In a collision between a car and a semi-truck, the driver of the car is often seriously injured or killed. Bicyclists hit by 60-foot-long, 80,000 pound semi-trucks have an exceedingly small chance of survival, even while wearing a helmet. Yet a teenager cyclist in suburban St. Paul, Minnesota, survived.
Every driver fears being involved in a trucking accident. Trucks are large and heavy, making them disproportionately likely to cause serious injuries when involved in a crash. Not to mention the expensive property damage that comes from having your car damaged by a truck. But what about injuries and damage that can come from bees?
Self-driving cars are more prevalent than ever. And with several auto manufacturers developing autonomous vehicles and public interest at an all-time high, self-driving cars may soon be on even more roadways.
Let's say that a large commercial truck sideswipes your vehicle while trying to pass you. You and the truck driver pull over to the shoulder.

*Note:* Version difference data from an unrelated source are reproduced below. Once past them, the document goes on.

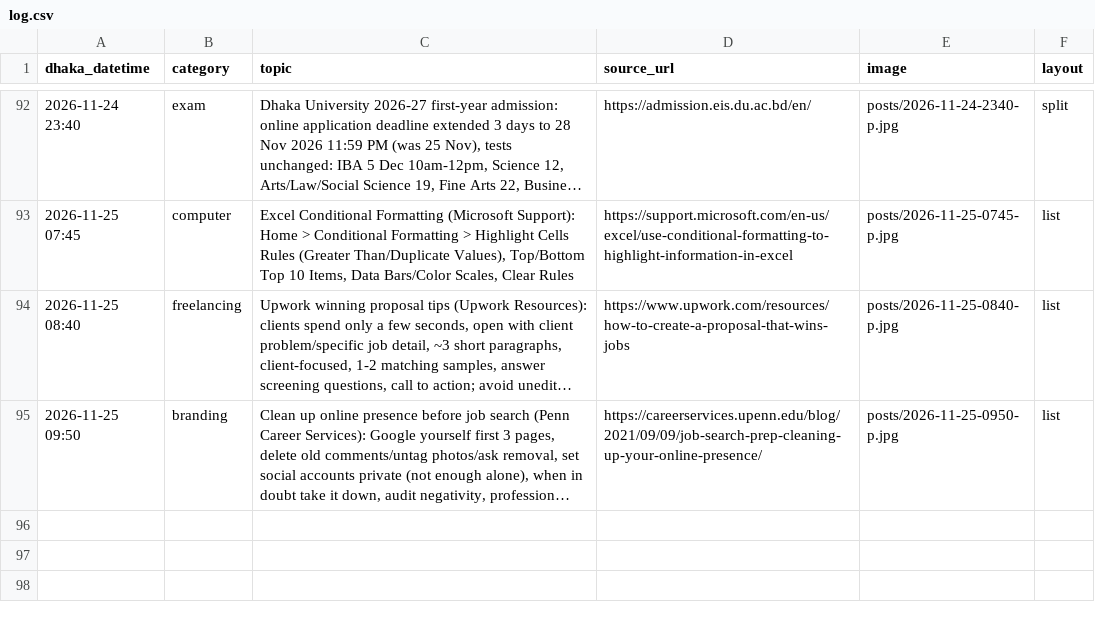
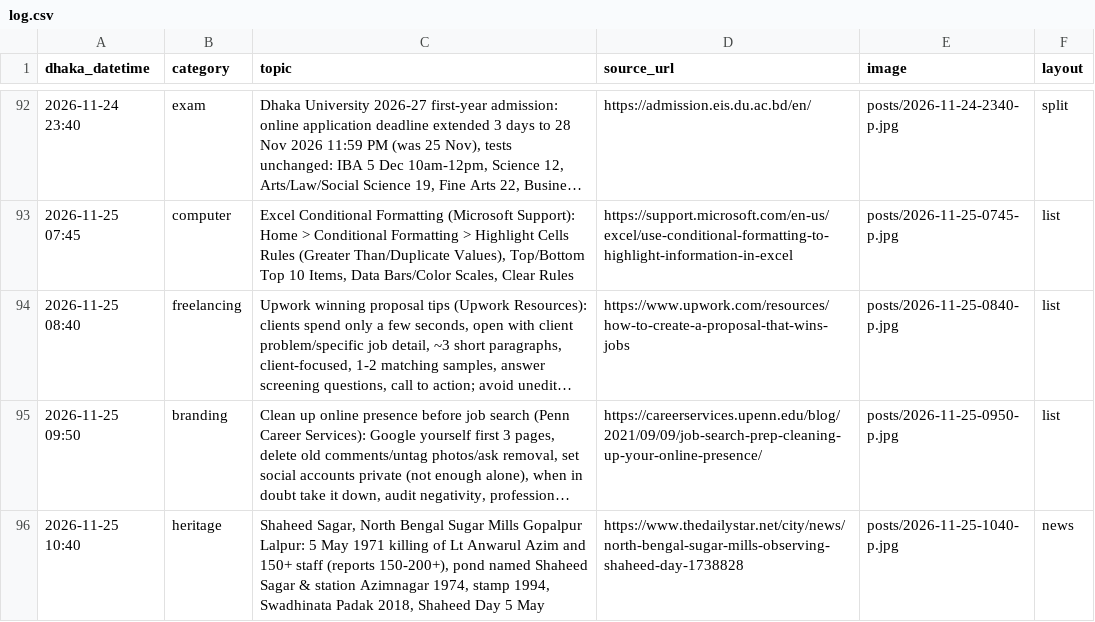
Before and after one commit to Rajibnt/codexnatore, a CSV file: ready/log.csv, drawn as a sheet; only a part is shown, gaps mark what is left out; long unchanged cells end in …; the diff names each change by its address in the sheet, - before the commit and + after, or states it on an @@ line.

```diff
--- a/ready/log.csv
+++ b/ready/log.csv
+row 96: 2026-11-25 10:40 | heritage | Shaheed Sagar, North Bengal Sugar Mills Gopalpur Lalpur: 5 May 1971 killing of Lt Anwarul Azim and 150+ staff (reports 150-200+), pond named Shaheed Sagar & station Azimnagar 1974, stamp 1994, Swadhinata Padak 2018, Shaheed Day 5 May | https://www.thedailystar.net/city/news/north-bengal-sugar-mills-observing-shaheed-day-1738828 | posts/2026-11-25-1040-p.jpg | news
```
Also changed, not shown: 4 other files.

Frightened and stunned, you stammer out an apology to the truck driver while the two of you exchange information.
According to the Federal Motor Carrier Safety Administration, the frequency of trucking accidents has been rising since 2009 and will likely continue to increase. This alarming statistic means that motorists could be at increased risk of being injured in a trucking accident. Because of the enormous size and weight of commercial trucks, even a minor accident with a passenger car or motorcycle can cause serious physical injury. Here, we'll discuss some of the most common injuries caused by trucking accidents.
Federal safety regulations are supposed to prohibit sleep-deprived truck drivers from getting behind the wheel, but many trucking companies still push their drivers to work with little to no sleep. When truckers try to complete their shifts without enough rest, the results can be dangerous. Property damage, injuries or even fatalities could result from fatigued truck drivers who cause accidents.
Truck accidents may not be as frequent as car accidents, but they can be just as serious-sometimes even more so. Still, not many people know about the dangers that trucks can pose to other motorists. Here are five facts about truck accidents that you may not know.
Commercial trucks and buses have been chronic dangers on our nation's roads. Commercial carriers and motor coach companies have often been found to cut corners on safety, sometimes leading to tragic results. They may delay required maintenance, cut back on training, employ dangerous drivers and even encourage certain rules violations -- all in the name of improving the bottom line.
Last week, the U.S. House of Representatives unanimously approved a bill meant to make it easier for self-driving cars to get on the road -- and to block states from restricting them. The bill is now before the Senate Commerce Committee, and the trucking industry has urged lawmakers to include autonomous commercial trucks in the legislation.